It can’t be felt or seen. It can quietly grow a tumour, and spread cancerous cells through the body, without the patient having the slightest inkling, until suddenly life stops.
The illness is usually swift and brutal.
Aretha Franklin had been diagnosed years before her death, and had undergone surgery to help arrest the disease, but she had a less common variety of pancreatic cancer — which is deadly but slightly less insidious than the more common variety, which struck Dad and most other sufferers.
In Dad’s case, he woke up one morning having turned bright yellow — “like a buttercup”, as he put it — in his sleep.
Jaundice is often the first sign, when a diseased pancreas spreads its poison to the liver or bile duct.
Pancreatic cancer kills about 3000 Australians a year — approximately double the national road toll.
If you’re diagnosed, there’s just an 8 per cent chance of surviving beyond five years — compared with the average across all cancers, which is a 66 per cent chance of surviving. Breast cancer, for example, now has a 90 per cent chance of survival.
Because governments have spent 30 years pouring money into research and awareness about breast cancer. That is a truly inspiring example: breast cancer has gone from being a sure-fire killer to an eminently survivable problem.
And that’s down to the power of celebrity.
Kylie Minogue. Angelina Jolie. Jane McGrath.
Every time someone famous was diagnosed, or raised awareness, women went and got their breasts checked. Governments spent money on research by doctors and scientists.
There is a direct and inescapable relationship between cancer survival and money. The more money on scientific and medical research, the better the odds of early detection, treatment and survival. For everyone.
How much do Australian governments spend on research for pancreatic cancer?
Less than $2 million per annum — a fraction of the government investment on further research into cancers of the breast, prostate, brain, liver and blood, for example.
People complain that breast cancer gets too much money. But that money has saved thousands of lives. What better investment could there be?

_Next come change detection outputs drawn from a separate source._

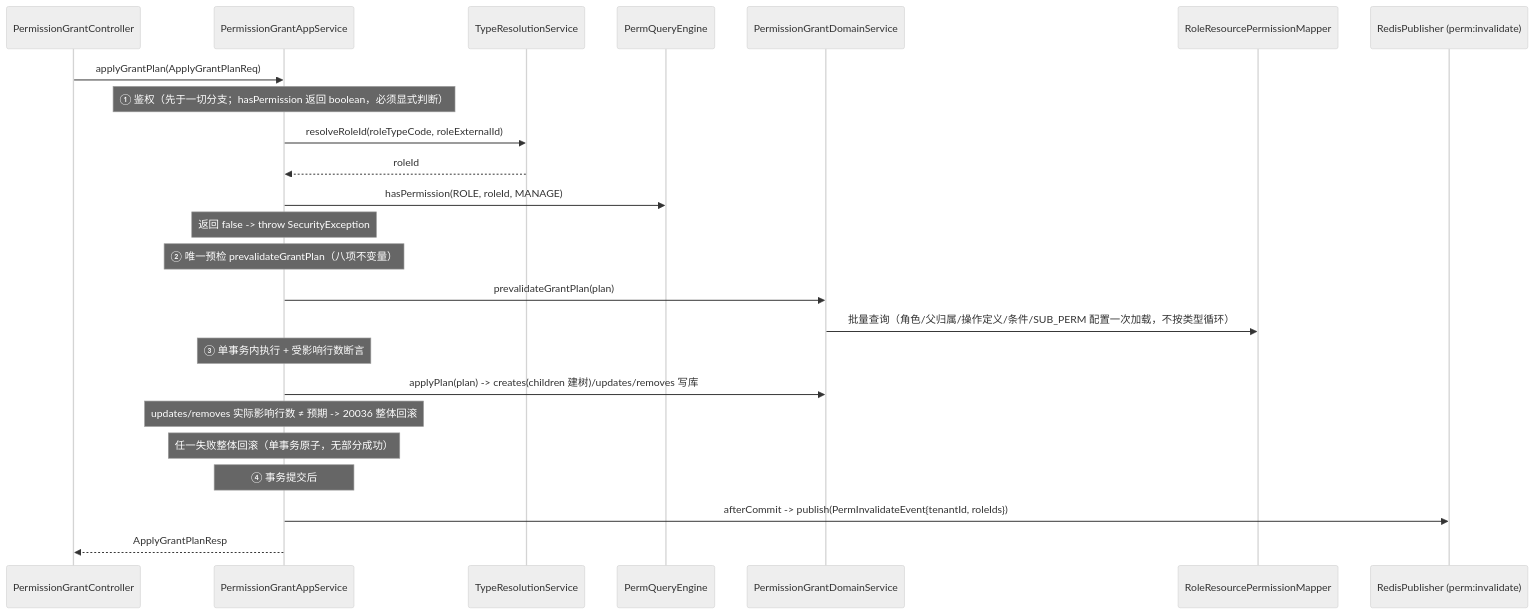
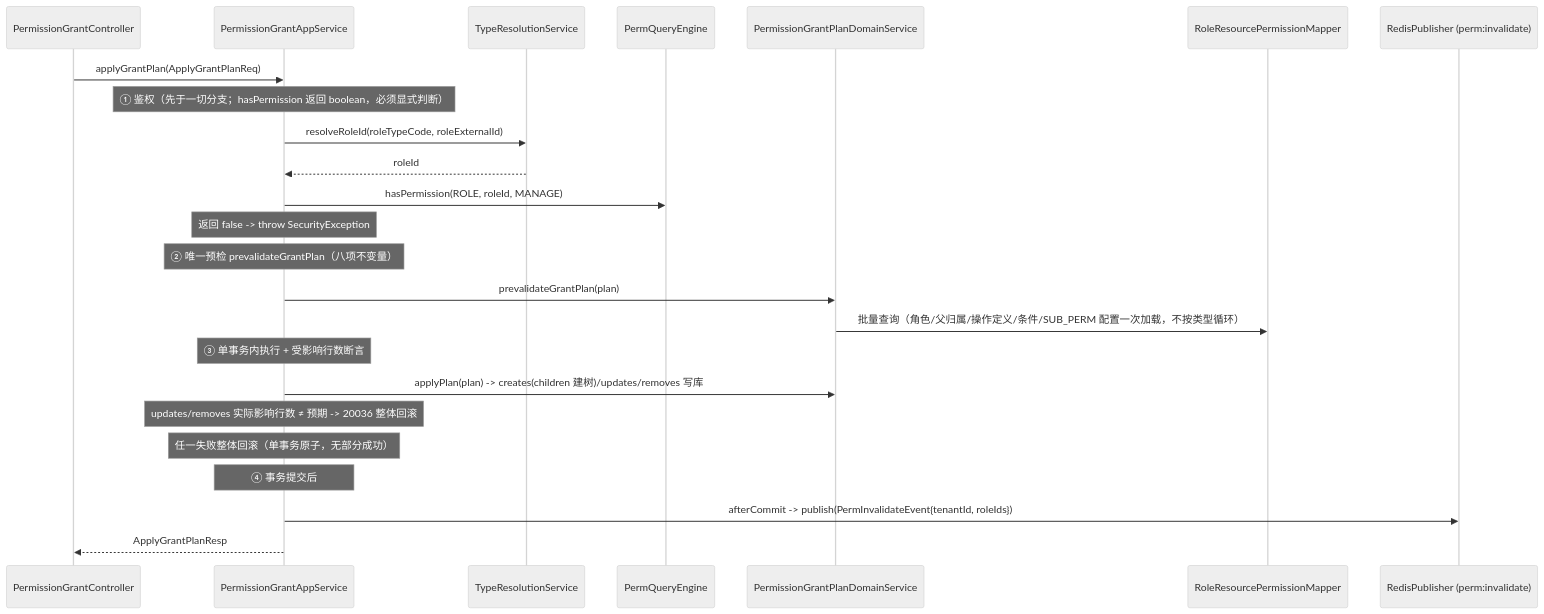
Before and after one commit to fage-org/Access-Mesh: the diagram in docs/design/permission-center/implementation.md, drawn with Mermaid (neutral theme). The commit also changed other lines of this file and 47 other files, not shown here.

````diff
--- a/docs/design/permission-center/implementation.md
+++ b/docs/design/permission-center/implementation.md
@@ -459,32 +459,32 @@
 ```mermaid
 sequenceDiagram
     participant C as PermissionGrantController
     participant PS as PermissionGrantAppService
     participant TR as TypeResolutionService
     participant ENG as PermQueryEngine
-    participant PGD as PermissionGrantDomainService
+    participant PGD as PermissionGrantPlanDomainService
     participant Mapper as RoleResourcePermissionMapper
     participant PUB as RedisPublisher (perm:invalidate)
 
     C->>PS: applyGrantPlan(ApplyGrantPlanReq)
 
     Note over PS: ① 鉴权（先于一切分支；hasPermission 返回 boolean，必须显式判断）
     PS->>TR: resolveRoleId(roleTypeCode, roleExternalId)
     TR-->>PS: roleId
     PS->>ENG: hasPermission(ROLE, roleId, MANAGE)
     Note over PS: 返回 false -> throw SecurityException
 
     Note over PS: ② 唯一预检 prevalidateGrantPlan（八项不变量）
     PS->>PGD: prevalidateGrantPlan(plan)
     PGD->>Mapper: 批量查询（角色/父归属/操作定义/条件/SUB_PERM 配置一次加载，不按类型循环）
 
     Note over PS: ③ 单事务内执行 + 受影响行数断言
     PS->>PGD: applyPlan(plan) -> creates(children 建树)/updates/removes 写库
     Note over PS: updates/removes 实际影响行数 ≠ 预期 -> 20036 整体回滚
     Note over PS: 任一失败整体回滚（单事务原子，无部分成功）
 
     Note over PS: ④ 事务提交后
     PS->>PUB: afterCommit -> publish(PermInvalidateEvent{tenantId, roleIds})
 
     PS-->>C: ApplyGrantPlanResp
 ```
````
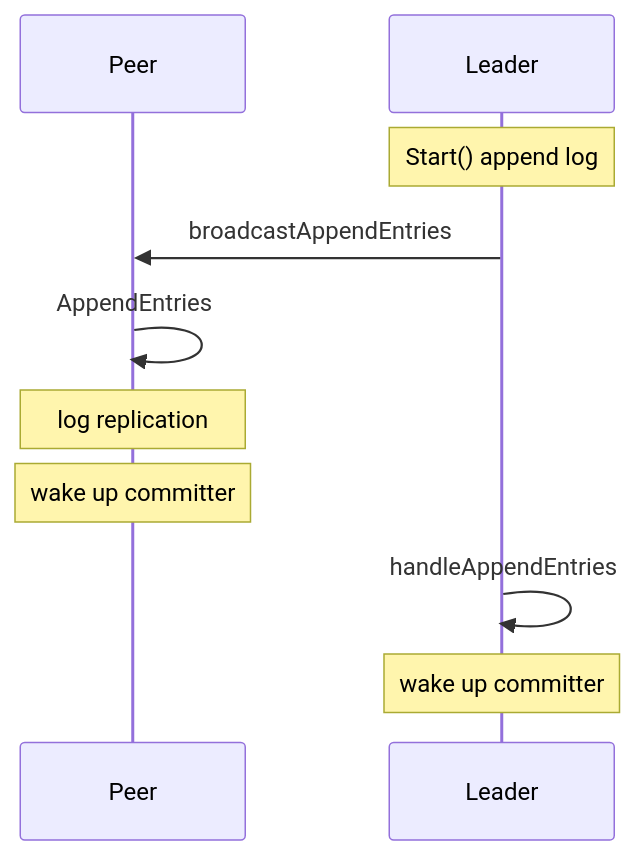
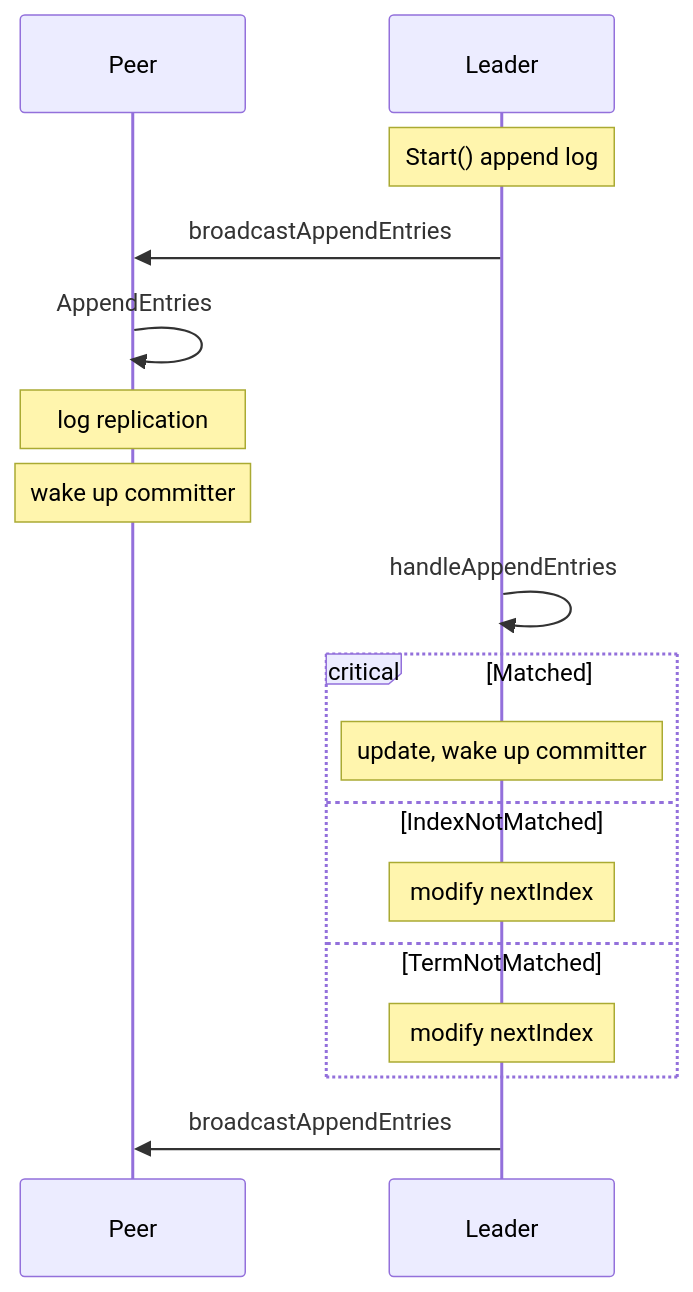
One commit to Ferriem/6.5840 changed the second of 3 diagrams in md/Lab-2.md. Above: the diagram before and after it, drawn with Mermaid. The commit also changed other lines of this file and 1 other file, not shown here.

Commit message:
log-compaction

````diff
--- a/md/Lab-2.md
+++ b/md/Lab-2.md
@@ -163,12 +166,19 @@
 ```mermaid
 sequenceDiagram
 participant Peer
 participant Leader
 Note over Leader: Start() append log
 Leader->>Peer: broadcastAppendEntries
 Peer->>Peer: AppendEntries
 Note over Peer: log replication
 Note over Peer: wake up committer
 Leader->>Leader: handleAppendEntries
-Note over Leader: wake up committer
+critical Matched
+	Note over Leader: update, wake up committer
+option IndexNotMatched
+	Note over Leader: modify nextIndex
+option TermNotMatched
+	Note over Leader: modify nextIndex
+end
+Leader->>Peer: broadcastAppendEntries
 ```
````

I’d love that to change. In Aretha’s memory, and in Dad’s. Without money, nothing will ever change.
The Avner Pancreatic Cancer Foundation, for which I’m a volunteer ambassador, has raised more than $10m for research and awareness, aiming to double the survival rate, which has remained unchanged for 40 years. If you’re remembering Aretha today, a small donation would be a fantastic way to pay tribute.pankind.org.au
Published in the Daily Telegraph 19 August 2018